(Content revision data)
^^^^

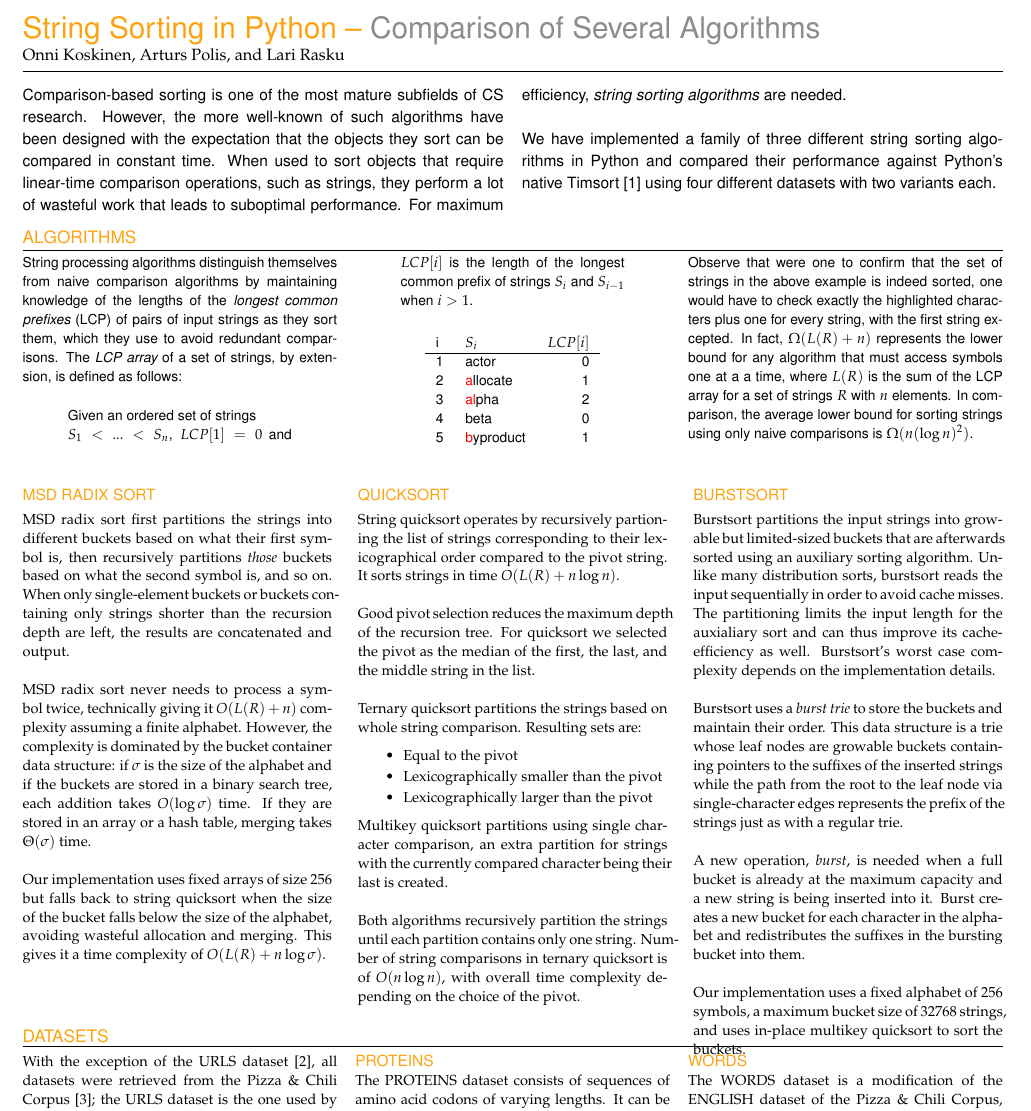
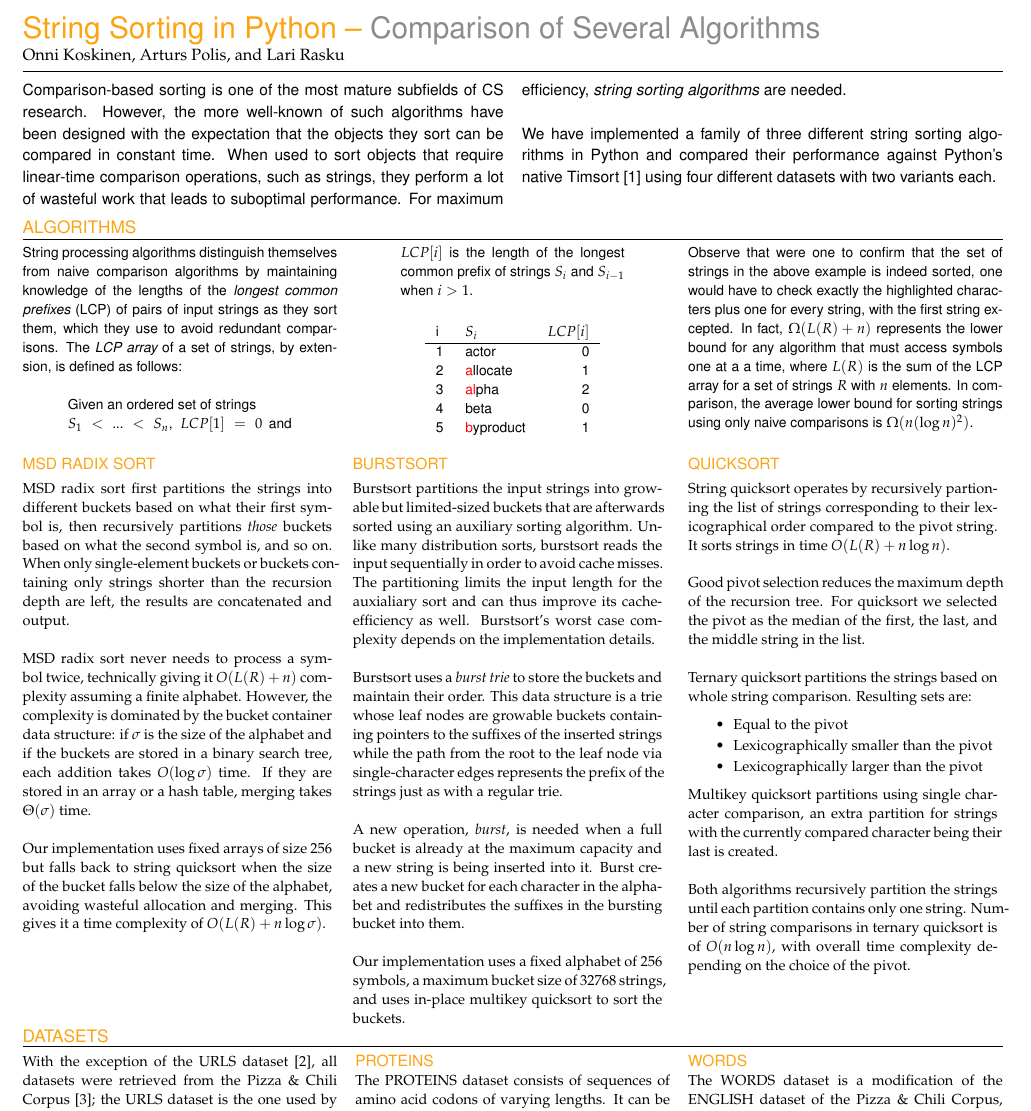
Before and after one commit to arpol/spa, a LaTeX document (poster.tex): part of the page, cut so that both start at the same text. Compiled offline with pdfLaTeX.

Commit message:
Poster minor text box alignments

```diff
--- a/poster.tex
+++ b/poster.tex
@@ -23,7 +23,7 @@
 \input{sections/header.tex}
 
 % ------------------------- ABSTRACT ----------------------------------
-\begin{textblock}{190}(0,-5)
+\begin{textblock}{190}(0,-6)
     \input{sections/abstract.tex}
 \end{textblock}
 % Large subtitle with line. Again, not from the university template.
@@ -34,20 +34,20 @@
 %\end{textblock}
 
 % ----------------------- ALGORITHMS ----------------------------
-\begin{textblock}{190}(0,28)
+\begin{textblock}{190}(0,26)
     \input{sections/algorithms.tex}
 \end{textblock}
 
-\begin{textblock}{60}(0,78)
+\begin{textblock}{60}(0,72)
     \input{sections/radixsort.tex}
 \end{textblock}
 
-\begin{textblock}{60}(65,78)
-    \input{sections/quicksort.tex}
+\begin{textblock}{60}(64,72)
+    \input{sections/burstsort.tex}
 \end{textblock}
 
-\begin{textblock}{60}(130,78)
-    \input{sections/burstsort.tex}
+\begin{textblock}{60}(129,72)
+     \input{sections/quicksort.tex}
 \end{textblock}
 
 % ----------------------- DATASETS-----------------------------
```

^^^^

If a line in the data above contains "begin", return that line.

-\begin{textblock}{190}(0,-5)
+\begin{textblock}{190}(0,-6)
-\begin{textblock}{190}(0,28)
+\begin{textblock}{190}(0,26)
-\begin{textblock}{60}(0,78)
+\begin{textblock}{60}(0,72)
-\begin{textblock}{60}(65,78)
+\begin{textblock}{60}(64,72)
-\begin{textblock}{60}(130,78)
+\begin{textblock}{60}(129,72)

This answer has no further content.